The original author of “Kookaburra”, Marion Sinclair, died in 1988, two years before Larrikin music bought the rights.

And yes, I did just use the words “flute riff” in a sentence.

3: Pirate Bay unfazed by new threats

Finally today, thirteen Hollywood studios have followed on the record studios and filed suit in Sweden demanding that The Pirate Bay, which lost its civil/criminal trial earlier this year, be shut down.

The site has remained in operation and has even been the subject of an attempted buy out by Global Gaming Factory even though the founders of the site were sentenced to a year in prison and sued successfuly for approximately $4.5 million in damages.

The Pirate Bay’s Peter Sunde, however, was unimpressed by the recent threat saying that, “I’m on vacation, sleeping a lot and eating great vegan food,” before calling the lawsuit harassment.

Suggestions

That’s it for the three count today, we’ll be back tomorrow with three more copyright links. If you have a link that you want to suggest a link for the column or have any proposals to make it better. Feel free to leave a comment or send me an email. I hope to hear from you.

Want the Full Story?

Tune in every Saturday morning for the live recording of the Copyright 2.0 Show or wait and get the edited version Monday morning right here on Plagiarism Today.

Want to Republish this Article? Request Permission Here. It's Free.

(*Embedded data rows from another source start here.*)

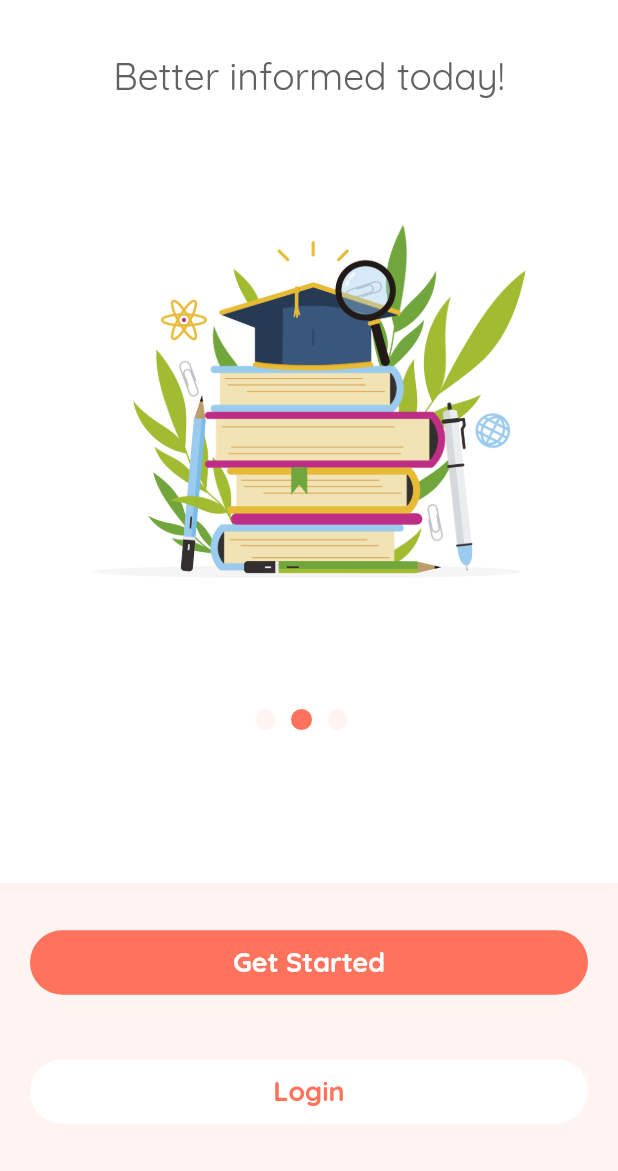
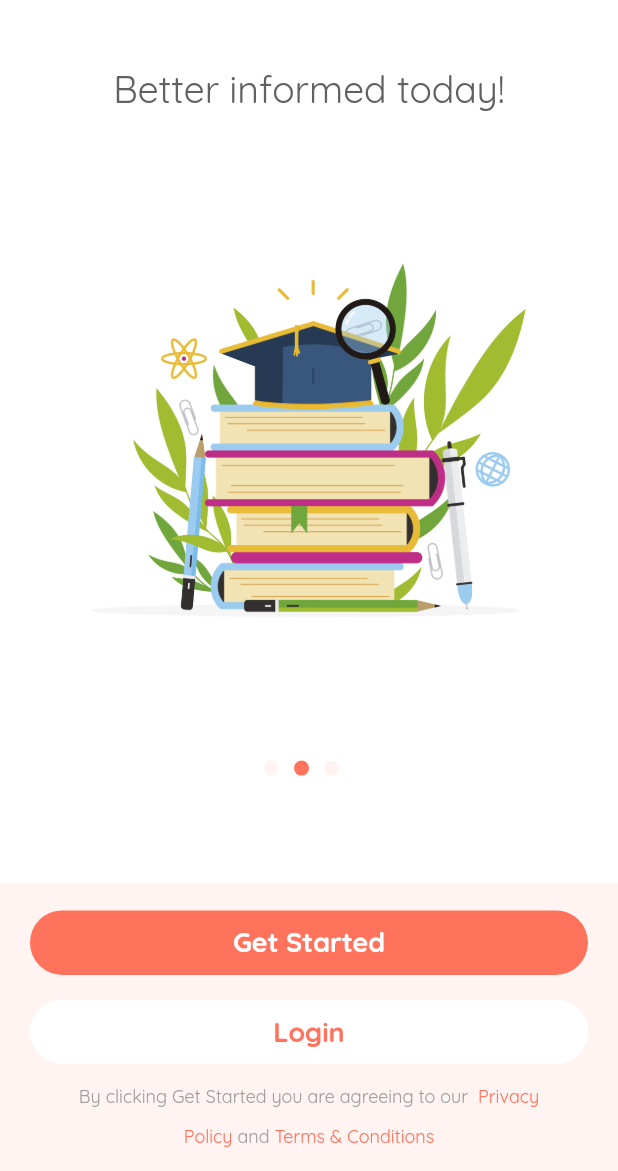
Before and after one commit to SPARSHAGGARWAL17/journal_app, a Flutter app: the screen it shows after launch, swiped to page 3, on a phone screen of 412 x 824 dp, the part 65-1236 px from its top. Run offline on Flutter 3.47's test engine with Material 2 defaults, Android fonts, the phone set to English and light mode, and no system bars; drawn by our look-alikes of carousel_slider.

Commit message:
welcome page completed

```diff
--- a/lib/const.dart
+++ b/lib/const.dart
@@ -10,7 +10,7 @@ TextStyle buildTextStyle({
   String family,
 }) {
   return TextStyle(
-    fontSize: size ?? 15,
+    fontSize: size ?? 12,
     fontWeight: weight ?? FontWeight.normal,
     color: color ?? kPrimaryColor,
     fontFamily: family ?? 'Quicksand',
--- a/lib/export.dart
+++ b/lib/export.dart
@@ -1,3 +1,4 @@
 export 'const.dart';
 export 'extensions/expand.dart';
 export 'screens/welcome.dart';
+export 'utils/buttons.dart';
--- a/lib/screens/welcome.dart
+++ b/lib/screens/welcome.dart
@@ -12,6 +12,7 @@ class _WelcomePageState extends State<WelcomePage> {
   int currentPage = 0;
   @override
   Widget build(BuildContext context) {
+    final double height = MediaQuery.of(context).size.height;
     return Scaffold(
       appBar: AppBar(
         backgroundColor: Colors.white,
@@ -34,8 +35,9 @@ class _WelcomePageState extends State<WelcomePage> {
                     CarouselSlider(
                       options: CarouselOptions(
                         autoPlay: true,
+                        autoPlayCurve: Curves.easeInOutQuart,
                         pageSnapping: true,
-                        height: 460,
+                        height: height * 0.6,
                         onPageChanged: (index, reason) {
                           setState(() {
                             currentPage = index;
@@ -74,7 +76,7 @@ class _WelcomePageState extends State<WelcomePage> {
                           Row(
                             children: [
                               CircleAvatar(
-                                radius: 7,
+                                radius: 5,
                                 backgroundColor: currentPage == i
                                     ? kPrimaryColor
                                     : kSecondaryColor,
@@ -106,6 +108,43 @@ class _WelcomePageState extends State<WelcomePage> {
                       ),
                       color: Colors.white,
                     ),
+                    Center(
+                      child: RichText(
+                        text: TextSpan(
+                          children: [
+                            TextSpan(
+                              text:
+                                  'By clicking Get Started you are agreeing to our  ',
+                              style: buildTextStyle(color: Colors.grey[500]),
+                            ),
+                            TextSpan(
+                              text: 'Privacy',
+                              style: buildTextStyle(),
+                            ),
+                          ],
+                        ),
+                      ),
+                    ),
+                    Center(
+                      child: RichText(
+                        text: TextSpan(
+                          children: [
+                            TextSpan(
+                              text: 'Policy ',
+                              style: buildTextStyle(),
+                            ),
+                            TextSpan(
+                              text: 'and ',
+                              style: buildTextStyle(color: Colors.grey[500]),
+                            ),
+                            TextSpan(
+                              text: 'Terms & Conditions',
+                              style: buildTextStyle(),
+                            ),
+                          ],
+                        ),
+                      ),
+                    ),
                   ],
                 ),
               ).expandFlex(2)
@@ -116,36 +155,3 @@ class _WelcomePageState extends State<WelcomePage> {
     );
   }
 }
-
-class CustomRaisedButton extends StatelessWidget {
-  const CustomRaisedButton({
-    Key key,
-    this.title,
-    this.onPressed,
-    this.style,
-    this.color,
-  }) : super(key: key);
-  final String title;
-  final Function onPressed;
-  final TextStyle style;
-  final Color color;
-  @override
-  Widget build(BuildContext context) {
-    return RaisedButton(
-      padding: EdgeInsets.symmetric(vertical: 10),
-      elevation: 0,
-      onPressed: onPressed ?? () {},
-      child: Text(
-        title,
-        style: style ??
-            buildTextStyle(
-              color: Colors.white,
-              size: 18,
-              weight: FontWeight.bold,
-            ),
-      ),
-      color: color ?? kPrimaryColor,
-      shape: StadiumBorder(),
-    );
-  }
-}
--- /dev/null
+++ b/lib/utils/buttons.dart
@@ -0,0 +1,35 @@
+import 'package:flutter/material.dart';
+import 'package:journal_app/export.dart';
+
+class CustomRaisedButton extends StatelessWidget {
+  const CustomRaisedButton({
+    Key key,
+    this.title,
+    this.onPressed,
+    this.style,
+    this.color,
+  }) : super(key: key);
+  final String title;
+  final Function onPressed;
+  final TextStyle style;
+  final Color color;
+  @override
+  Widget build(BuildContext context) {
+    return RaisedButton(
+      padding: EdgeInsets.symmetric(vertical: 10),
+      elevation: 0,
+      onPressed: onPressed ?? () {},
+      child: Text(
+        title,
+        style: style ??
+            buildTextStyle(
+              color: Colors.white,
+              size: 18,
+              weight: FontWeight.bold,
+            ),
+      ),
+      color: color ?? kPrimaryColor,
+      shape: StadiumBorder(),
+    );
+  }
+}
```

Have a Plagiarism Problem?

Need an expert witness, plagiarism analyst or content enforcer?
Check out our Consulting Website